Before and after images
________________

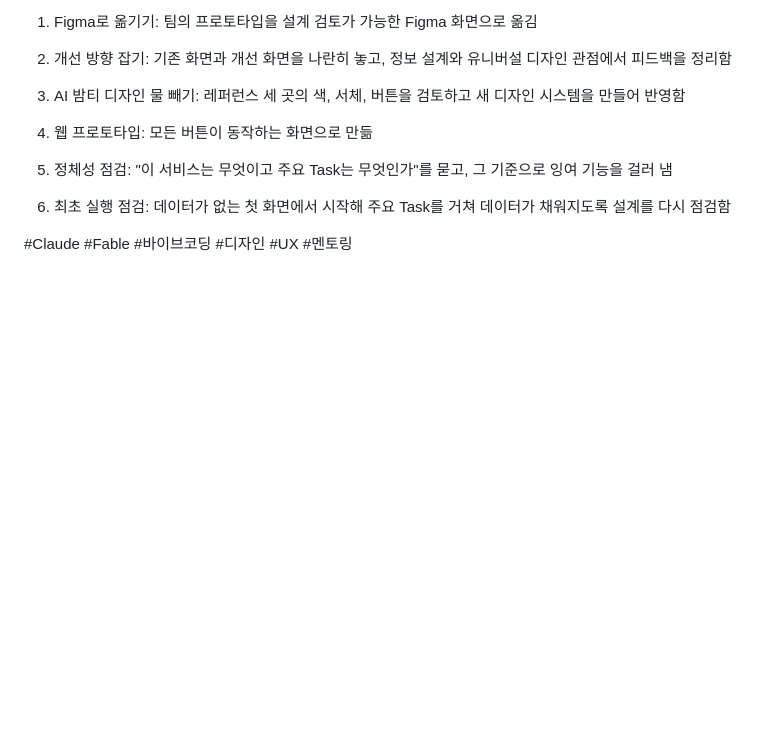
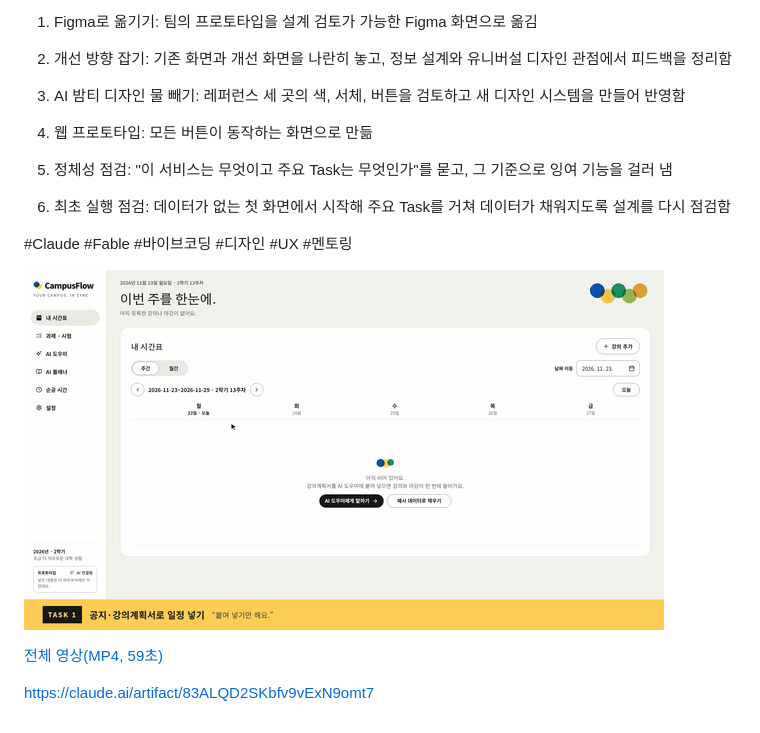
Before and after one commit to silvergarden/judy_ai_uxui, a Markdown page: campusflow/linkedin-post.md, the part around the change. Drawn GitHub-style; pictures changed too: campusflow/CampusFlow-v3.0.gif (added); blank space fills up the shorter version.

```diff
--- a/campusflow/linkedin-post.md
+++ b/campusflow/linkedin-post.md
@@ -28,3 +28,10 @@
 
 
 #Claude #Fable #바이브코딩 #디자인 #UX #멘토링
+
+
+![CampusFlow v3.0 시연 영상](CampusFlow-v3.0.gif)
+
+[전체 영상(MP4, 59초)](CampusFlow-v3.0.mp4)
+
+https://claude.ai/artifact/83ALQD2SKbfv9vExN9omt7
```
Also changed, not shown: campusflow/README.md (+1 -1 lines), 2 other files.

________________

--- What to produce ---
Search the records above for the word "changed", then say how many lines contain it. Give the number alone.

--- Solution for this task ---
2